What is the role of the library in the information age — is it a repository for the great art, a building with free web access, or — as was the initial intention — a place for learning and research? Can it adapt to changing times while staying true to its original mission? Jonathan Zittrain is the director of the Harvard Law School Library, and the author of “Why Libraries (Still) Matter.” “Libraries are often the places of last resort to find that thing that nobody bothered to hang onto, but that they later regret losing,” Zittrain said Tuesday on Boston Public Radio. “That’s kind of the Norway seed bank — that after the apocalypse we can reboot everything courtesy of a handful of the libraries of last-resort, of which the Boston Public Library is also thought of [as] one.”

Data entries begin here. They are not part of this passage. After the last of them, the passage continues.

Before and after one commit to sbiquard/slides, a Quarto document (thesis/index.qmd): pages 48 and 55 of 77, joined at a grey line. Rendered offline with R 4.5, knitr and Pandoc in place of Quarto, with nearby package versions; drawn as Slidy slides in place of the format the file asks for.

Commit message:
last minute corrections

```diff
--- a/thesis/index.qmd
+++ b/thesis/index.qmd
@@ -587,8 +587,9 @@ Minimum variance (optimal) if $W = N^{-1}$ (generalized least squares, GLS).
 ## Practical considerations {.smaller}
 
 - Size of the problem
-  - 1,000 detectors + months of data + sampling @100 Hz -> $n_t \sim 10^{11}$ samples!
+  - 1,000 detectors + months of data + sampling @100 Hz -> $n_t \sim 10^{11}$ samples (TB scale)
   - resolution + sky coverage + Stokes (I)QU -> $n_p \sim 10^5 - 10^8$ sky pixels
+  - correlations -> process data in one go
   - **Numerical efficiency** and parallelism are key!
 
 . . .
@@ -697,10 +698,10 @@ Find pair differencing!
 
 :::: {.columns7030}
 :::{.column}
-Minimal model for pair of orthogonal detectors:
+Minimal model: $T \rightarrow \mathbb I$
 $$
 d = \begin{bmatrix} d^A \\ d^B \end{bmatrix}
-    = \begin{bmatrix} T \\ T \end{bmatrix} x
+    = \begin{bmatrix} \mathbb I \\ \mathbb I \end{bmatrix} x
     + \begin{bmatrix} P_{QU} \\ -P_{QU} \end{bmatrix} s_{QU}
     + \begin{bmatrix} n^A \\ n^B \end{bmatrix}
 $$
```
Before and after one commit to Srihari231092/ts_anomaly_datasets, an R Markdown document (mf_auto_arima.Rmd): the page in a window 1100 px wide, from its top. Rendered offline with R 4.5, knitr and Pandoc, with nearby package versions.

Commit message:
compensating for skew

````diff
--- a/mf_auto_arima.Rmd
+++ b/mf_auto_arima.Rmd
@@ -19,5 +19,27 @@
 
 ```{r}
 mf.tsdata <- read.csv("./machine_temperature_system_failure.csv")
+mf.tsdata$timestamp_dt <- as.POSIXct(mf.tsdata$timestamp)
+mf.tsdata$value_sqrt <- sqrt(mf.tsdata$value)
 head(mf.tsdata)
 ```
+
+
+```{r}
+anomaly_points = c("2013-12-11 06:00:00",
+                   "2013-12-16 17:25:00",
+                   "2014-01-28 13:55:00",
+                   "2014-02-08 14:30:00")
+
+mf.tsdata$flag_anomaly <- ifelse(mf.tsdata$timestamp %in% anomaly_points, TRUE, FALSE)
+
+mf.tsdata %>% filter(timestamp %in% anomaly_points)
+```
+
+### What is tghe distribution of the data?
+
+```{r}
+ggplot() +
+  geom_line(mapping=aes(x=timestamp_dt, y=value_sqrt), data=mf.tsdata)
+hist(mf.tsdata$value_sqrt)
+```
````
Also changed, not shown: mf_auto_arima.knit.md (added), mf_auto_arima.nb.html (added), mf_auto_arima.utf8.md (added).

The case attracted the attention of the Digital Media Law Project, part of Harvard University’s Berkman Center for Internet & Society, which hired University of California at Los Angeles School of Law professor Eugene Volokh to submit an amicus brief in support of Frey. The group supports the rights of online journalists and others who use digital media.
Blockchain Workshop runs June 15-16 at the Millennium Hotel in London and hosts a series of talks covering emerging blockchain payment networks, regulatory challenges, financial inclusion and more. The event is organized by Constance Choi, founder of blockchain law firm Seven Advisory, as well as two Harvard law professionals: Law Lab Co-director John Clippinger and Berkman Center for Internet & Society Research Fellow Primavera De Filippi.
“There’s a growing sense within China that widely used VPN services that were once considered untouchable are now being touched,” said Nathan Freitas, a fellow at the Berkman Center for Internet and Society at Harvard and technical adviser to the Tibet Action Institute.
as data breach fatigue inured you to headlines about high-profile cyberattacks? It’s time to wake up. This week, we’ve learned about a new string of high-profile cyberattacks, this time aimed at accessing the personnel records of U.S. government employees. The breach of the Office of Personnel Management, which allegedly originated in China, was apparently uncovered during attempts to step up cybersecurity.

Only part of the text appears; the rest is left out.